Moments later, she felt her ears ringing. She looked in the mirror and saw her eyes were no longer vacant or lost in shadow.
She shook her head, looking around. But this time, her gaze caught on Greyson, standing against the shelf of an aisle, staring right at her.
His eyes penetrated hers with an intensity she didn't think possible of a man his age. She felt confused, hazy and exposed in every possible way as her mind reeled on everything that just happened.
Did she black out? Did she hallucinate?
But this man in front of her was real and so was his gaze. Emmeline leaned against a dresser for support as she felt her knees weaken. This seemed to pull him from his trance as he came over to her. She stopped him, putting her hand up while she bent forward a moment to catch her breath. But he drew nearer until he was right in front of her. He reached out to her chin and gently raised her head up to meet his eyes.
"It was you," she said, though shaking her head in disbelief.
He merely nodded.
"But ... how?"
He didn't say anything.
Just then, they both heard the doorbell jingle, ripping them from the moment.
Greyson pulled back and began walking toward the entrance.
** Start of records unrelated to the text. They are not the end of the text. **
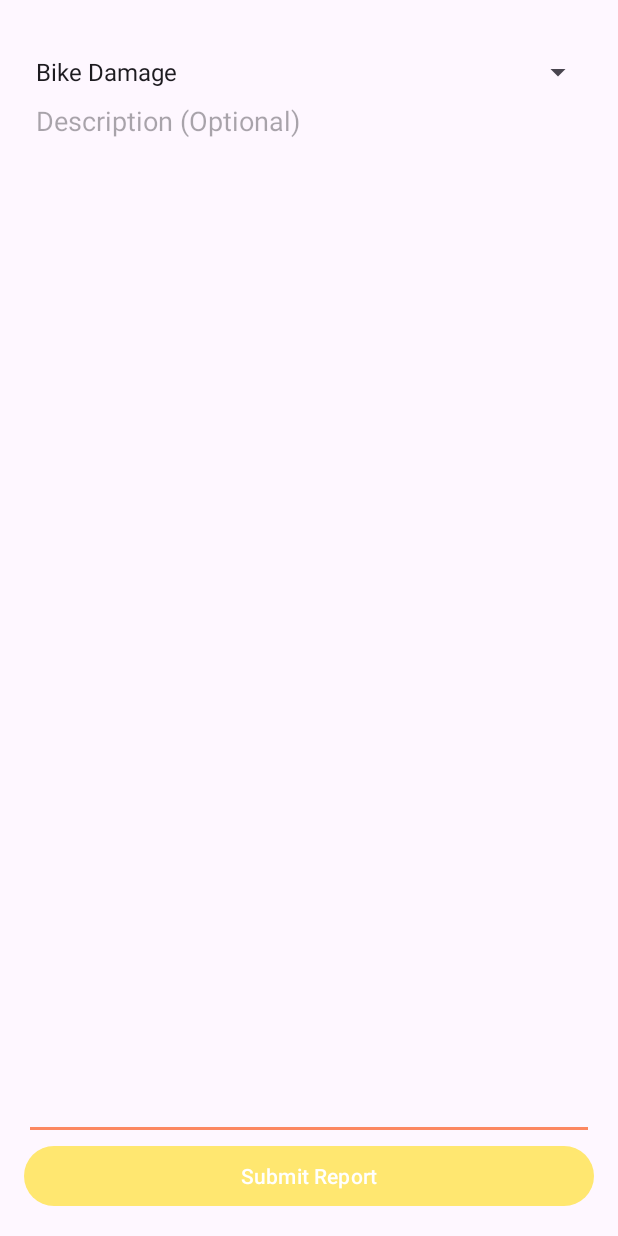
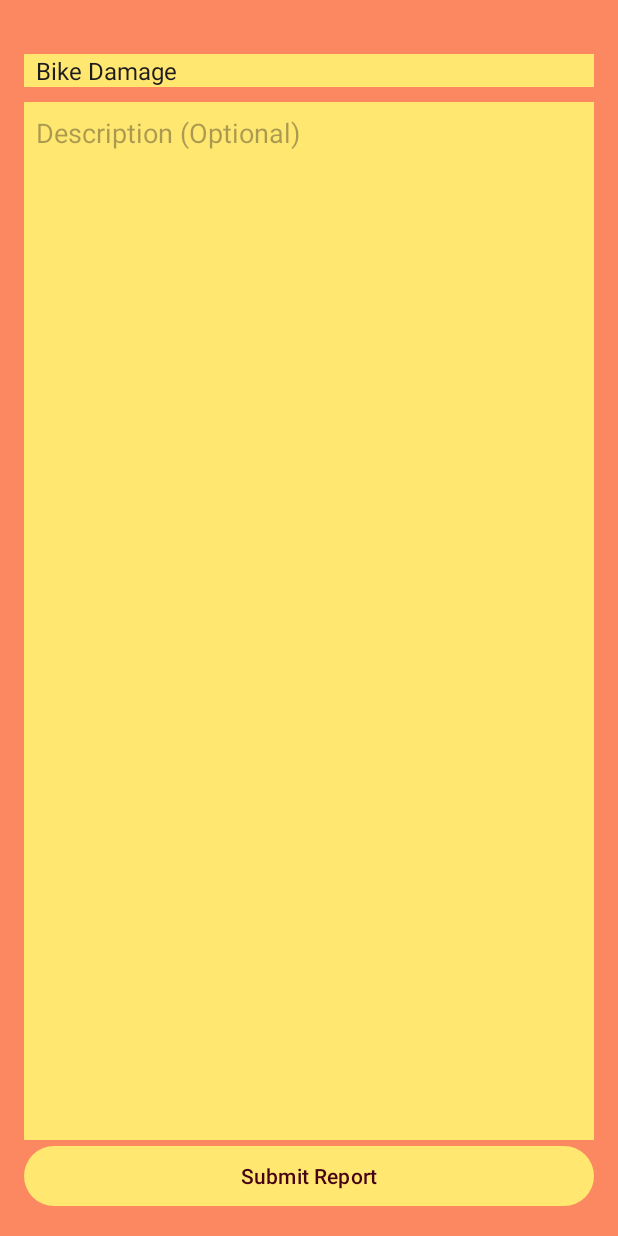
Before and after one commit to Eveline36/BikeSharingG14, an Android app: the ReportScreen screen opened directly, with no data from a screen before it, on a phone screen of 412 x 824 dp. Run offline under Robolectric (Android 15) with nearby library versions, the phone set to English and light mode, and no system bars.

Commit message:
Routing to Report Added

```diff
--- a/app/src/main/res/layout/activity_payment.xml
+++ b/app/src/main/res/layout/activity_payment.xml
@@ -81,7 +81,8 @@
         app:layout_constraintBottom_toBottomOf="parent"
         app:layout_constraintEnd_toEndOf="parent"
         app:layout_constraintStart_toStartOf="parent"
-        android:layout_marginBottom="60dp"/>
+        android:layout_marginBottom="60dp"
+        android:onClick="reportBike"/>
 
     </androidx.constraintlayout.widget.ConstraintLayout>
     <androidx.constraintlayout.widget.ConstraintLayout
--- a/app/src/main/res/layout/activity_report_screen.xml
+++ b/app/src/main/res/layout/activity_report_screen.xml
@@ -7,14 +7,17 @@
     android:layout_height="match_parent"
     android:orientation="vertical"
     android:padding="16dp"
-    android:gravity="center_vertical|center_horizontal">
+    android:gravity="center_vertical|center_horizontal"
+    android:background="@color/citronripe">
 
 <!-- Spinner for Report Type (moved further down using marginTop) -->
 <Spinner
     android:id="@+id/spinnerReportType"
     android:layout_width="match_parent"
     android:layout_height="wrap_content"
-    android:layout_marginTop="20dp" />
+    android:layout_marginTop="20dp"
+    android:background="@color/citron"
+    android:layout_marginBottom="10dp"/>
 
 <!-- EditText for Optional Description (centered vertically and made longer) -->
 <EditText
@@ -26,12 +29,15 @@
     android:inputType="textMultiLine"
     android:lines="6"
     android:gravity="top|start"
-    android:padding="8dp" />
+    android:padding="8dp"
+    android:textColor="@color/darkpeach"
+    android:background="@color/citron"/>
 
 <!-- Submit Button -->
 <Button
     android:id="@+id/btnSubmitReport"
     android:layout_width="match_parent"
     android:layout_height="wrap_content"
-    android:text="Submit Report" />
+    android:text="Submit Report"
+    android:textColor="@color/darkpeach"/>
 </LinearLayout>
```
Also changed, not shown: app/src/main/java/com/example/bikesharingg14/PaymentActivity.java (+17 -2 lines).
Emmeline could hear another male voice and then both men murmuring.
She began to walk toward the door and noticed a man, similar in build and height to the man she'd just seen ... yet distinctly different in his stance and gate.
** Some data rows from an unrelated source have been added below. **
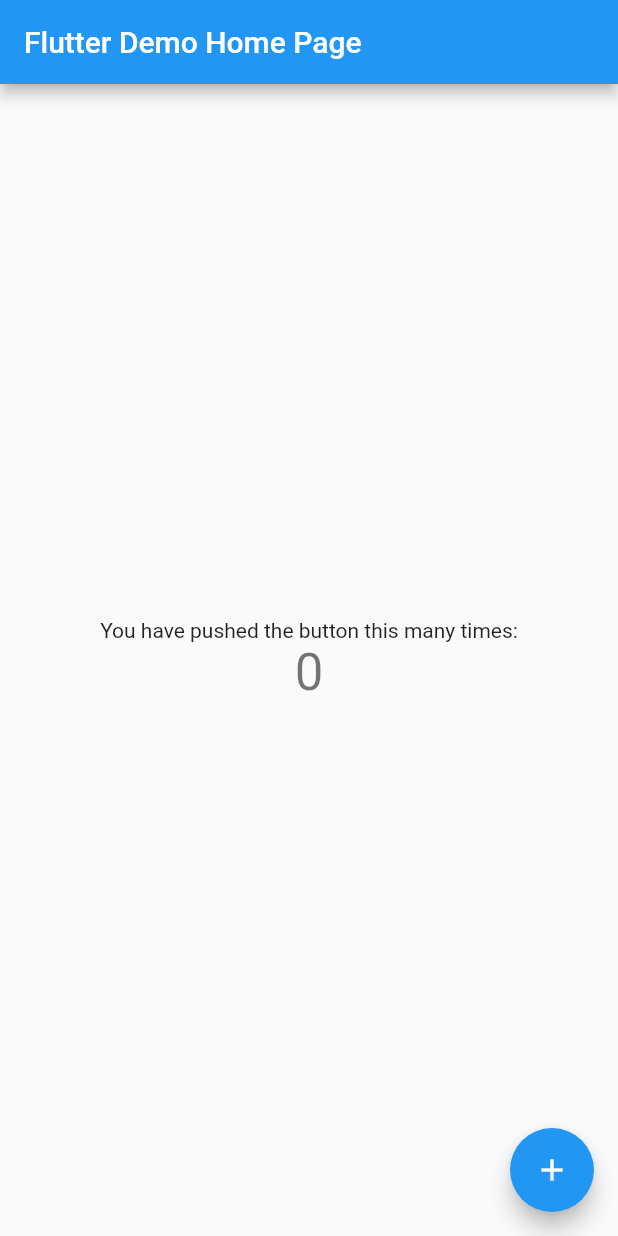
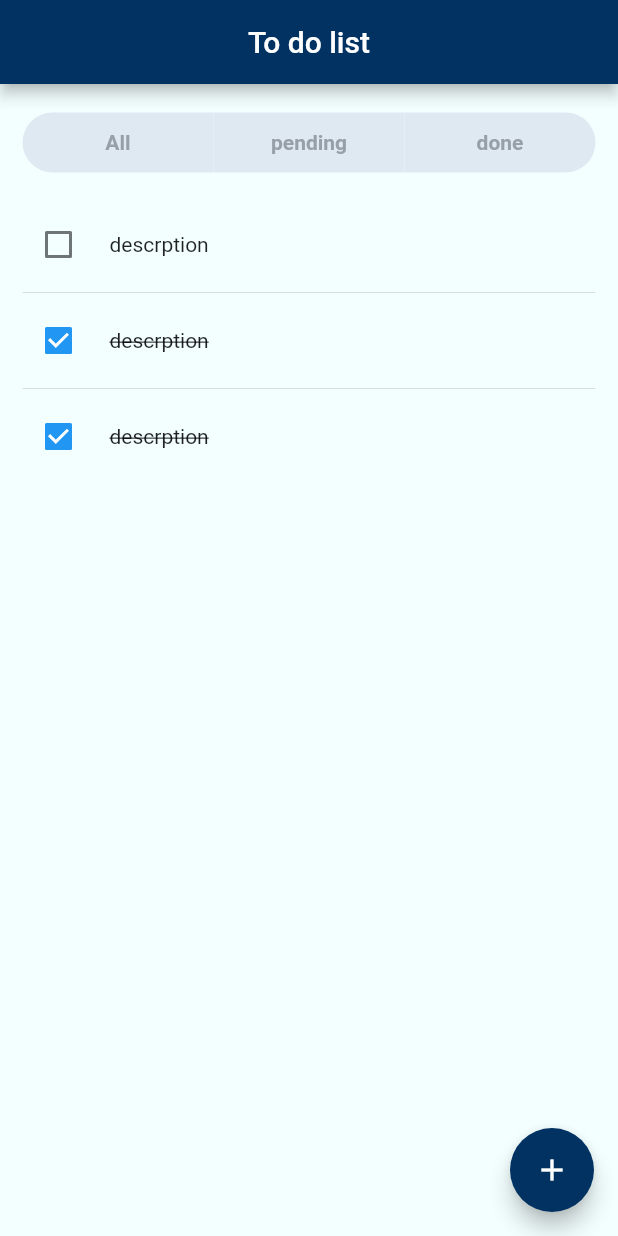
Before and after one commit to luna-almeida-coding/To-Do-List, a Flutter app: the screen it shows after launch, on a phone screen of 412 x 824 dp. Run offline on Flutter 3.47's test engine with Material 2 defaults, Android fonts, the light colour scheme and no system bars.

Commit message:
feat(home_page): create page UI

```diff
--- /dev/null
+++ b/lib/features/presentation/pages/home_page.dart
@@ -0,0 +1,159 @@
+import 'package:flutter/material.dart';
+import 'package:to_do_list_squad_premiun/design_system/colors/app_colors.dart';
+import 'package:to_do_list_squad_premiun/design_system/widgets/buttons/app_button.dart';
+import 'package:to_do_list_squad_premiun/features/domain/entities/to_do_entity.dart';
+
+class HomePage extends StatefulWidget {
+  const HomePage({Key? key}) : super(key: key);
+
+  @override
+  State<HomePage> createState() => _HomePageState();
+}
+
+class _HomePageState extends State<HomePage> {
+  final List<ToDoEntity> _todoList = [
+    ToDoEntity(
+      description: 'descrption',
+      isCompleted: false,
+    ),
+    ToDoEntity(
+      description: 'descrption',
+      isCompleted: true,
+    ),
+    ToDoEntity(
+      description: 'descrption',
+      isCompleted: true,
+    ),
+  ];
+
+  @override
+  Widget build(BuildContext context) {
+    return Scaffold(
+      appBar: _buildAppBar,
+      body: _buildBody(),
+      floatingActionButton: _buildAddToDoItemButton,
+    );
+  }
+
+  PreferredSizeWidget get _buildAppBar {
+    return AppBar(
+      title: const Text(
+        'To do list',
+        style: TextStyle(
+          color: Colors.white,
+        ),
+      ),
+      centerTitle: true,
+      backgroundColor: AppColors.darkBlue,
+    );
+  }
+
+  Widget _buildBody() {
+    return Container(
+      color: AppColors.lightBlue,
+      padding: const EdgeInsets.all(15),
+      child: Column(
+        children: [
+          _buildListButtons(),
+          const SizedBox(height: 20),
+          Expanded(child: _buildToDoList()),
+        ],
+      ),
+    );
+  }
+
+  Widget _buildListButtons() {
+    Widget buildAllListButton() {
+      return AppButton(
+        onTap: () {},
+        text: 'All',
+        shape: const RoundedRectangleBorder(
+          borderRadius: BorderRadius.only(
+            topLeft: Radius.circular(20),
+            bottomLeft: Radius.circular(20),
+          ),
+        ),
+      );
+    }
+
+    Widget buildPendingListButton() {
+      return AppButton(
+        onTap: () {},
+        text: 'pending',
+        shape: const RoundedRectangleBorder(),
+      );
+    }
+
+    Widget buildDoneListButton() {
+      return AppButton(
+        onTap: () {},
+        text: 'done',
+        shape: const RoundedRectangleBorder(
+          borderRadius: BorderRadius.only(
+            topRight: Radius.circular(20),
+            bottomRight: Radius.circular(20),
+          ),
+        ),
+      );
+    }
+
+    return Row(
+      mainAxisAlignment: MainAxisAlignment.center,
+      children: [
+        Expanded(child: buildAllListButton()),
+        Expanded(child: buildPendingListButton()),
+        Expanded(child: buildDoneListButton()),
+      ],
+    );
+  }
+
+  Widget _buildToDoList() {
+    Widget buildToDoItem({
+      String? text,
+      bool isCompleted = false,
+    }) {
+      return Row(
+        children: [
+          Checkbox(
+            value: isCompleted,
+            onChanged: (value) {
+              //TODO: Add checkbox implementation
+            },
+          ),
+          const SizedBox(width: 10),
+          Text(
+            text ?? '',
+            style: TextStyle(
+              decoration: isCompleted ? TextDecoration.lineThrough : TextDecoration.none,
+            ),
+          ),
+        ],
+      );
+    }
+
+    return ListView.separated(
+      itemBuilder: (context, index) {
+        return buildToDoItem(
+          text: _todoList[index].description,
+          isCompleted: _todoList[index].isCompleted,
+        );
+      },
+      separatorBuilder: (context, index) {
+        return const Divider();
+      },
+      itemCount: _todoList.length,
+    );
+  }
+
+  Widget get _buildAddToDoItemButton {
+    return FloatingActionButton(
+      onPressed: () {},
+      backgroundColor: AppColors.darkBlue,
+      tooltip: "Add To Do",
+      child: const Icon(
+        Icons.add,
+        color: AppColors.white,
+      ),
+    );
+  }
+}
--- a/lib/main.dart
+++ b/lib/main.dart
@@ -1,4 +1,5 @@
 import 'package:flutter/material.dart';
+import 'package:to_do_list_squad_premiun/features/presentation/pages/home_page.dart';
 
 void main() {
   runApp(const MyApp());
@@ -7,80 +8,11 @@
 class MyApp extends StatelessWidget {
   const MyApp({super.key});
 
-  // This widget is the root of your application.
   @override
   Widget build(BuildContext context) {
     return MaterialApp(
-      title: 'Flutter Demo',
-      theme: ThemeData(
-        primarySwatch: Colors.blue,
-      ),
-      home: const MyHomePage(title: 'Flutter Demo Home Page'),
+      title: 'To Do List',
+      home: const HomePage(),
     );
   }
 }
-
-class MyHomePage extends StatefulWidget {
-  const MyHomePage({super.key, required this.title});
-
-  final String title;
-
-  @override
-  State<MyHomePage> createState() => _MyHomePageState();
-}
-
-class _MyHomePageState extends State<MyHomePage> {
-  int _counter = 0;
-
-  void _incrementCounter() {
-    setState(() {
-      _counter++;
-    });
-  }
-
-  @override
-  Widget build(BuildContext context) {
-    return Scaffold(
-      appBar: AppBar(
-        // Here we take the value from the MyHomePage object that was created by
-        // the App.build method, and use it to set our appbar title.
-        title: Text(widget.title),
-      ),
-      body: Center(
-        // Center is a layout widget. It takes a single child and positions it
-        // in the middle of the parent.
-        child: Column(
-          // Column is also a layout widget. It takes a list of children and
-          // arranges them vertically. By default, it sizes itself to fit its
-          // children horizontally, and tries to be as tall as its parent.
-          //
-          // Invoke "debug painting" (press "p" in the console, choose the
-          // "Toggle Debug Paint" action from the Flutter Inspector in Android
-          // Studio, or the "Toggle Debug Paint" command in Visual Studio Code)
-          // to see the wireframe for each widget.
-          //
-          // Column has various properties to control how it sizes itself and
-          // how it positions its children. Here we use mainAxisAlignment to
-          // center the children vertically; the main axis here is the vertical
-          // axis because Columns are vertical (the cross axis would be
-          // horizontal).
-          mainAxisAlignment: MainAxisAlignment.center,
-          children: <Widget>[
-            const Text(
-              'You have pushed the button this many times:',
-            ),
-            Text(
-              '$_counter',
-              style: Theme.of(context).textTheme.headline4,
-            ),
-          ],
-        ),
-      ),
-      floatingActionButton: FloatingActionButton(
-        onPressed: _incrementCounter,
-        tooltip: 'Increment',
-        child: const Icon(Icons.add),
-      ), // This trailing comma makes auto-formatting nicer for build methods.
-    );
-  }
-}
```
When he turned around, however, his eyes and brow were almost identical to Greyson's.
"This, Miss Emmeline, is my son ... Greyson Jr.," he said, his face clearly flushed with several emotions, including a sheepish grin.
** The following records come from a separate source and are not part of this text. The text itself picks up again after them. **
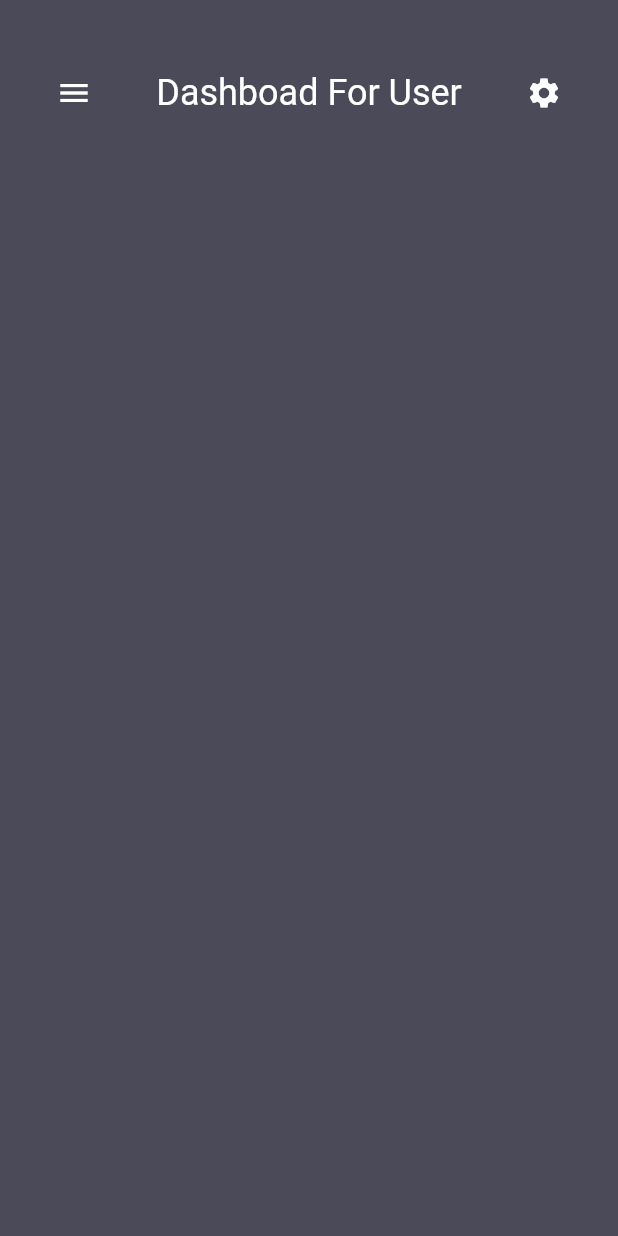
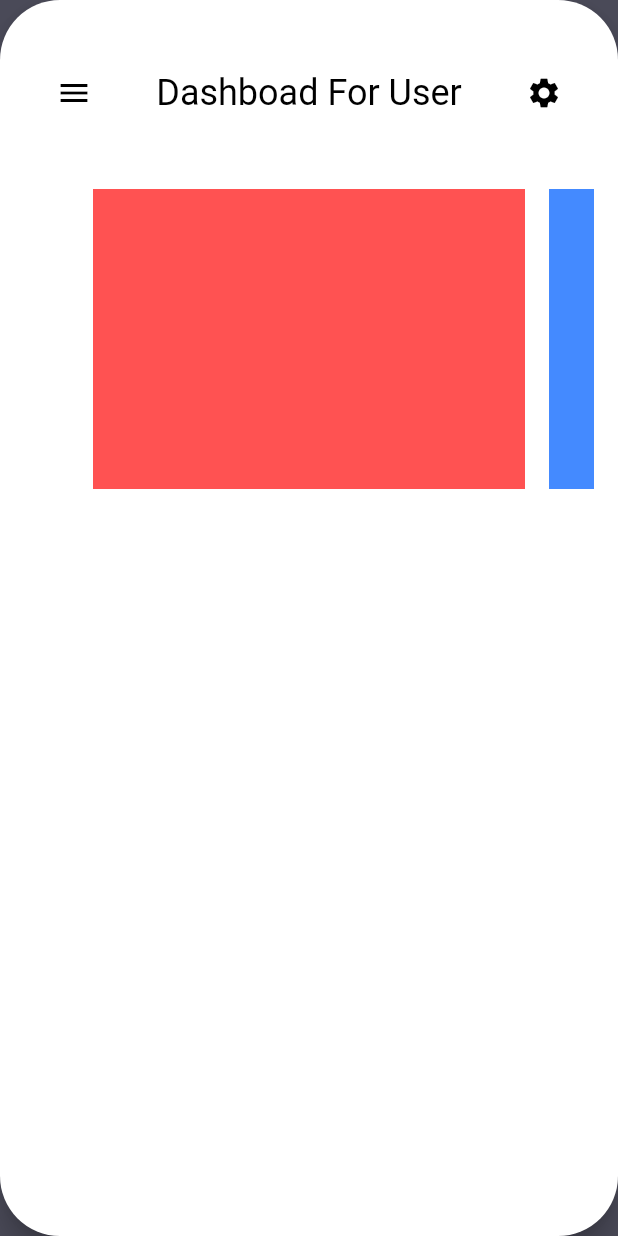
Before and after one commit to gbmahili/Flutter-SideBar, a Flutter app: the screen it shows after launch, on a phone screen of 412 x 824 dp. Run offline on Flutter 3.47's test engine with Material 2 defaults, Android fonts, the phone set to English and light mode, and no system bars.

```diff
--- a/lib/main_dashboard_layout.dart
+++ b/lib/main_dashboard_layout.dart
@@ -51,14 +51,16 @@ class _MenuDashboardPageState extends State<MenuDashboardPage> {
 
   Widget dashboard(context) {
     return AnimatedPositioned(
-      duration: const Duration(milliseconds: 300),
+      duration: const Duration(milliseconds: 3000),
       top: isCollapsed ? 0 : 0.2 * screenHeight,
       bottom: isCollapsed ? 0 : 0.2 * screenHeight,
       left: isCollapsed ? 0 : 0.6 * screenWidth,
       right: isCollapsed ? 0 : -0.4 * screenWidth,
       child: Material(
+        animationDuration: Duration(milliseconds: 3000),
+        borderRadius: BorderRadius.all(Radius.circular(40)),
         elevation: 8,
-        color: backgroundColor,
+        color: Colors.white,
         child: Container(
           padding: EdgeInsets.only(left: 16, right: 16, top: 48),
           child: Column(
@@ -67,25 +69,29 @@ class _MenuDashboardPageState extends State<MenuDashboardPage> {
                 mainAxisAlignment: MainAxisAlignment.spaceAround,
                 children: <Widget>[
                   InkWell(
-                    child: Icon(
-                      Icons.menu,
-                      color: Colors.white,
-                    ),
-                    onTap: () {
-                      setState(() {
-                        isCollapsed = !isCollapsed;
-                      });
-                    },
-                  ),
-                  Text(
-                    'Dashboad For User',
-                    style: TextStyle(fontSize: 24, color: Colors.white),
-                  ),
-                  Icon(
-                    Icons.settings,
-                    color: Colors.white,
-                  )
+                      child: Icon(Icons.menu, color: Colors.black),
+                      onTap: () {
+                        setState(() {
+                          isCollapsed = !isCollapsed;
+                        });
+                      }),
+                  Text('Dashboad For User',
+                      style: TextStyle(fontSize: 24, color: Colors.black)),
+                  Icon(Icons.settings, color: Colors.black)
                 ],
+              ),
+              SizedBox(height: 50),
+              Container(
+                height: 200,
+                child: PageView(
+                  controller: PageController(viewportFraction: 0.8),
+                  scrollDirection: Axis.horizontal,
+                  pageSnapping: true,
+                  children: <Widget>[
+                    Container(margin: const EdgeInsets.symmetric(horizontal: 8), color: Colors.redAccent, width: 100,),
+                    Container(margin: const EdgeInsets.symmetric(horizontal: 8), color: Colors.blueAccent, width: 100,),
+                    Container(margin: const EdgeInsets.symmetric(horizontal: 8), color: Colors.greenAccent, width: 100,),
+                ],),
               )
             ],
           ),
```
Emmeline shook his hand and then backed up, overwhelmed with bewilderment and weariness. Greyson cleared his throat, gave his son what Emmeline assumed was the day's earnings and said goodbye.
His son stared at Greyson and then studied Emmeline a moment.
"Do you need help with anything? Or a lift somewhere?" he asked, looking at her still wet clothes from the rain.
Emmeline slowly shook her head. He paused a moment as though wanting to say more, but then turned and left.
Emmeline began to leave as well. Greyson didn't stop her, though he stepped forward as if to do something.
However, he only opened the door. She walked outside, feeling the steady rain upon her now feverish skin once more, her breath misting before her.
"I ... I hope you found what you were searching for," he simply said, looking past her. She turned around, following his gaze and saw Greyson Jr. walking slowly toward his car. Once he got there, he turned around and stared at her again.
This time, it was as though he was waiting for her.
She glanced back at Greyson, feeling stretched in every direction with no room to breath. The static sensation filled her insides as she studied his eyes.
They held peace, warmth ...  sadness. He nodded at her.
She gasped, wiping her eyes with the ends of her sleeve.
"I ... I think I did."
She turned away from him a moment; She noticed his son had disappeared, the car gone.
When she turned back, Greyson, also seemingly confused, looked into the mist, speechless.
Emmeline gently brought his gaze back to hers.
"Greyson .... I would like to buy that mirror."



  1. It's amazing how the inspiration for some stories can come from a single thought, utterance, or conversation. This is truly beautiful my friend.


    1. It is fascinating how muses work. And thank you :-)